The fall of the Roman Empire is one of the most widely debated issues in ancient history and scholars from around the world have expressed almost every possible point of view. Although there were many underlying problems with the Roman Empire that led to its decline and eventual fall, the main problems, in my opinion, were Rome's economic situation, the weakening of Rome's military, and Rome's overall gradual decline. Furthermore, the Barbarians were one of the leading factors of Rome's demise.
One of the main causes of economic difficulty in the empire was the sheer lack of circulating currency in the Western Empire.

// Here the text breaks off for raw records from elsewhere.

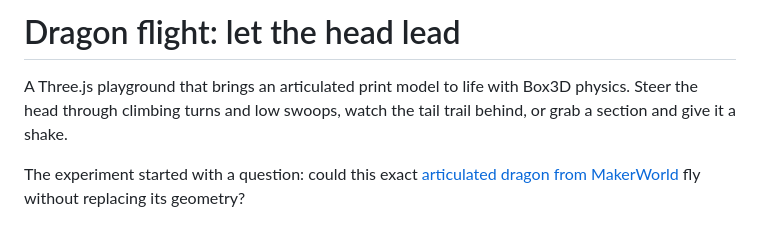
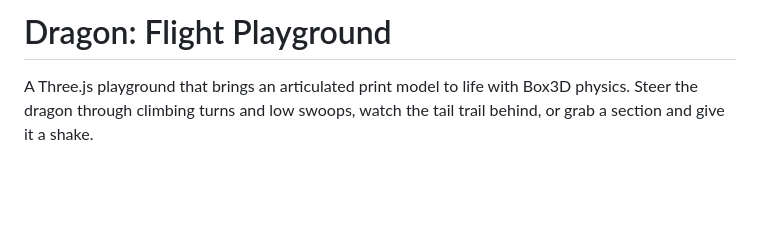
Before and after one commit to clyons/dragon-flight-til, a Markdown page: README.md, the part around the change. Drawn GitHub-style; blank space fills up the shorter version.

Commit message:
Refine Flight Playground README introduction

```diff
--- a/README.md
+++ b/README.md
@@ -1,8 +1,6 @@
-# Dragon flight: let the head lead
+# Dragon: Flight Playground
 
-A Three.js playground that brings an articulated print model to life with Box3D physics. Steer the head through climbing turns and low swoops, watch the tail trail behind, or grab a section and give it a shake.
-
-The experiment started with a question: could this exact [articulated dragon from MakerWorld](https://makerworld.com/en/models/2735519-articulated-dragon#profileId-3032774) fly without replacing its geometry?
+A Three.js playground that brings an articulated print model to life with Box3D physics. Steer the dragon through climbing turns and low swoops, watch the tail trail behind, or grab a section and give it a shake.
 
 [![Watch the 71-second portrait demo](outputs/dragon-poster.jpg)](https://clyons.github.io/dragon-flight-til/)
 
```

In all likelihood, enough currency would have been available, however, wholesale hoarding of bullion by individual Roman citizens, and widespread looting by the Barbarians drained Rome's once wealthy treasury. Due to these two factors along with the enormous trade deficit with the Eastern Empire stunted the growth of wealth in the western regions. (Gibbon).
Surprisingly, the climate of the Mediterranean may have contributed to the economic collapse in Rome. As the climate became more volatile, it began to alternate annually between hot droughts and cold, rainy seasons. Obviously, this would diminish crop yields and forced the Romans to start irrigation projects on lands that were previously self-sufficient. In order to build irrigation ditches, huge amounts of water are needed and soon Rome's water supply began to stagnate. Once Rome's water became stagnant, the environment was primed for malaria-carrying mosquitoes to invade. Eventually, malaria reached epidemic levels and decimated Rome's population. However, even if the malaria, the agricultural problems, or the invasion of barbarians never took place, the drastic changes in the climate would still have led to Rome's economic problems. Surprisingly, due to the climate changes, the average Roman citizen's physical and mental abilities were becoming increasingly difficult to sustain at the level at which they needed to be to keep Rome thriving.